Just as you finish ordering a man walks in and sits down in the booth next to you. The waitress walks over and hands him a menu, and he begins to peruse it. Completely ordinary circumstances, right?
Now imagine that man is buck naked. As a jaybird. In his birthday suit.
Here in Georgia, that man would probably have been arrested before he even made it inside the restaurant. But in San Francisco, it's perfectly legal.
You heard me. In San Francisco, it's OK to walk around nude, and apparently has been for some time.
It's so the nudists' rights don't get trampled on, you see. I mean, if someone wants to shed their threads and go have a hamburger, who's to say that's wrong? At least that's the way San Francisco sees it.
Yes, as long as -- and I'm not making this up -- you don't exhibit signs of sexual arousal, in San Francisco, you may walk around in nothing but a smile and do, I guess, whatever clothed people are doing,

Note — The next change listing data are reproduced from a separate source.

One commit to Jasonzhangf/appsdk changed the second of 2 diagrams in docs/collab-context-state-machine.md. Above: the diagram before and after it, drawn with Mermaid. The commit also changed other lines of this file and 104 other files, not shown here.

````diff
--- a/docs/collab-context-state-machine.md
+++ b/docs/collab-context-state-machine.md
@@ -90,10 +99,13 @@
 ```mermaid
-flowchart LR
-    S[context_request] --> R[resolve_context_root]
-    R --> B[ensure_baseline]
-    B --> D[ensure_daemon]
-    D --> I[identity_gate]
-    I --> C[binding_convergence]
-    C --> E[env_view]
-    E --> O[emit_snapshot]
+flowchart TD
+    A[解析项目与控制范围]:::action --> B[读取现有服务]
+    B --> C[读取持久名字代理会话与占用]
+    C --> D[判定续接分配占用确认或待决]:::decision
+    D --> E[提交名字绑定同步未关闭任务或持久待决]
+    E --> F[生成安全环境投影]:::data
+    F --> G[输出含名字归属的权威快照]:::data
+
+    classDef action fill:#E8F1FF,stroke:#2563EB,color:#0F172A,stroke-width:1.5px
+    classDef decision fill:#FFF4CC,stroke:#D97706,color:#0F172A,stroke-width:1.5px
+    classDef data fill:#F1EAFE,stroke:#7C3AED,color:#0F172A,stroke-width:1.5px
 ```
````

The right to be naked in public apparently trumps the right not to have to look at that. It's hard enough protecting children from the constant bombardment of trash, vulgarity and nonsense in everyday life without having to explain to your 10-year-old over pizza why the creep at the next table doesn't have on any clothes.
But now, San Francisco has decided that people at least have the right to sit on a clean seat in these restaurants, that no one wants to plop down on a chair that some bare derriere was pressed against for the previous hour.

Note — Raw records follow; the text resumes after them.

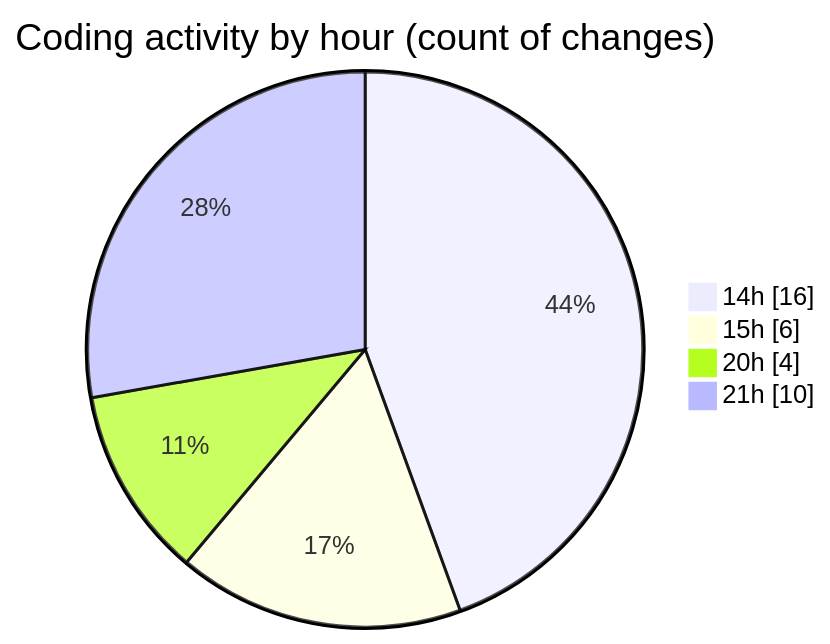
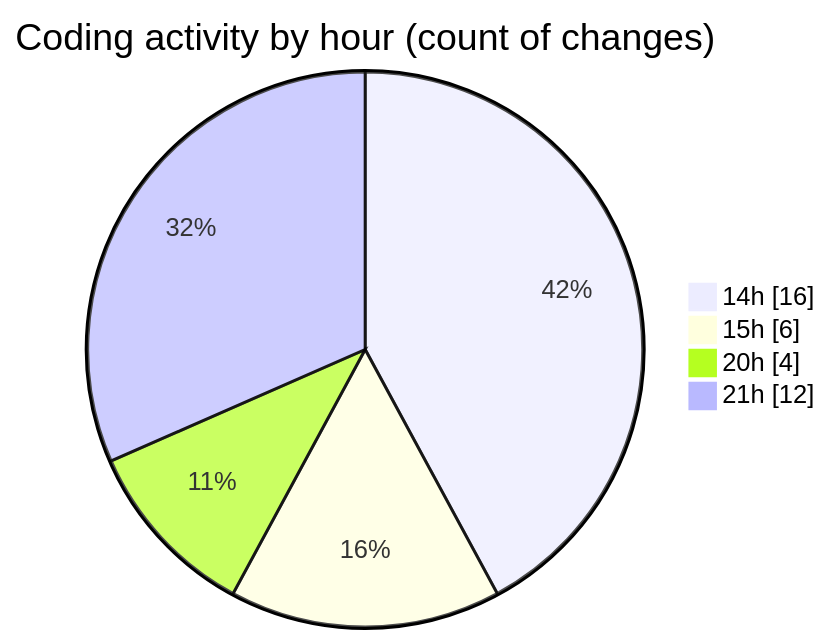
Before and after one commit to momahboobian/code-tracking: the second of 2 diagrams in 2026-09-18/video-downloader/README.md, drawn with Mermaid. The commit also changed other lines of this file and 1 other file, not shown here.

````diff
--- a/2026-09-18/video-downloader/README.md
+++ b/2026-09-18/video-downloader/README.md
@@ -36,8 +36,8 @@
 ```mermaid
 pie showData
 title Coding activity by hour (count of changes)
 "14h" : 16
 "15h" : 6
 "20h" : 4
-"21h" : 10
+"21h" : 12
 ```
````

So, being a rational person, you think to yourself, "San Francisco will reverse this stupid ordinance and tell people they can no longer eat naked in public restaurants."

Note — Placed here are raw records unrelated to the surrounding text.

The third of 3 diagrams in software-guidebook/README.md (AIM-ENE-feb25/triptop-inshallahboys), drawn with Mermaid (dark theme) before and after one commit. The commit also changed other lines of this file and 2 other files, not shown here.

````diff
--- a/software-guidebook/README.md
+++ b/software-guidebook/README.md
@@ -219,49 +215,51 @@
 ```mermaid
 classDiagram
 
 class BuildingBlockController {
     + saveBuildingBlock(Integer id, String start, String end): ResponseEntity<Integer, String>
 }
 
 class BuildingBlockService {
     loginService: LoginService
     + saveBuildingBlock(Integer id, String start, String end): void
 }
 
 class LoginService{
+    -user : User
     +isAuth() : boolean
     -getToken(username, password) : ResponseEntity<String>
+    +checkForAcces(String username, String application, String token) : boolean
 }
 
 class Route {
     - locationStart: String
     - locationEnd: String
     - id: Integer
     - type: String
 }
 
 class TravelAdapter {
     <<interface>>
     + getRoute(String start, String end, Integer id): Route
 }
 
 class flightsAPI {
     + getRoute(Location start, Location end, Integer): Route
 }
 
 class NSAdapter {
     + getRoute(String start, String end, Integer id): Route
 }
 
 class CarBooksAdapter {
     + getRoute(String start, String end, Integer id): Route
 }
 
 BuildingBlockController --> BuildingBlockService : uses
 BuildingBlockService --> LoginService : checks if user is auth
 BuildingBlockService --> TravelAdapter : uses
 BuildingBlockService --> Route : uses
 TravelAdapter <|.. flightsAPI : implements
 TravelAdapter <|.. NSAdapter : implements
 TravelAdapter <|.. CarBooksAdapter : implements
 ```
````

But you would be wrong because they aren't rational out there. The only requirement they're thinking of adding is that you put something between yourself and whatever you're sitting on.
Yes, whether it's a greasy spoon or Chez Naturale, you still have the right to eat naked as long as you put a sheet down first.
The list of jokes I could make is probably infinite (you've probably made several of your own just while reading this) and the ethical arguments would probably go on forever. But know this, folks: There are some radically weird people in this world, and a great many of them seem to be congregated in California.
Despite the earthquakes, wildfires, mudslides, gangs, crime, tanked economy, exorbitantly high taxes and cost of living, smothering government regulation and one of the largest assortments of weirdos in the universe, I've heard California is a great place to visit. In fact, I had a history professor in college who used to talk about how wonderful it was. "That's where God lives," he used to say. I never argued with him because I'd never been to California. But now, some 22 years later, despite still never having been to California, I'd like to offer the following observation in reply to him:
If God lives in California, I would hate to see where the devil lives.
Email Nate McCullough at firstname.lastname@example.org. His column appears on Fridays. For archived columns, go to www.gwinnettdailypost.com/natemccullough.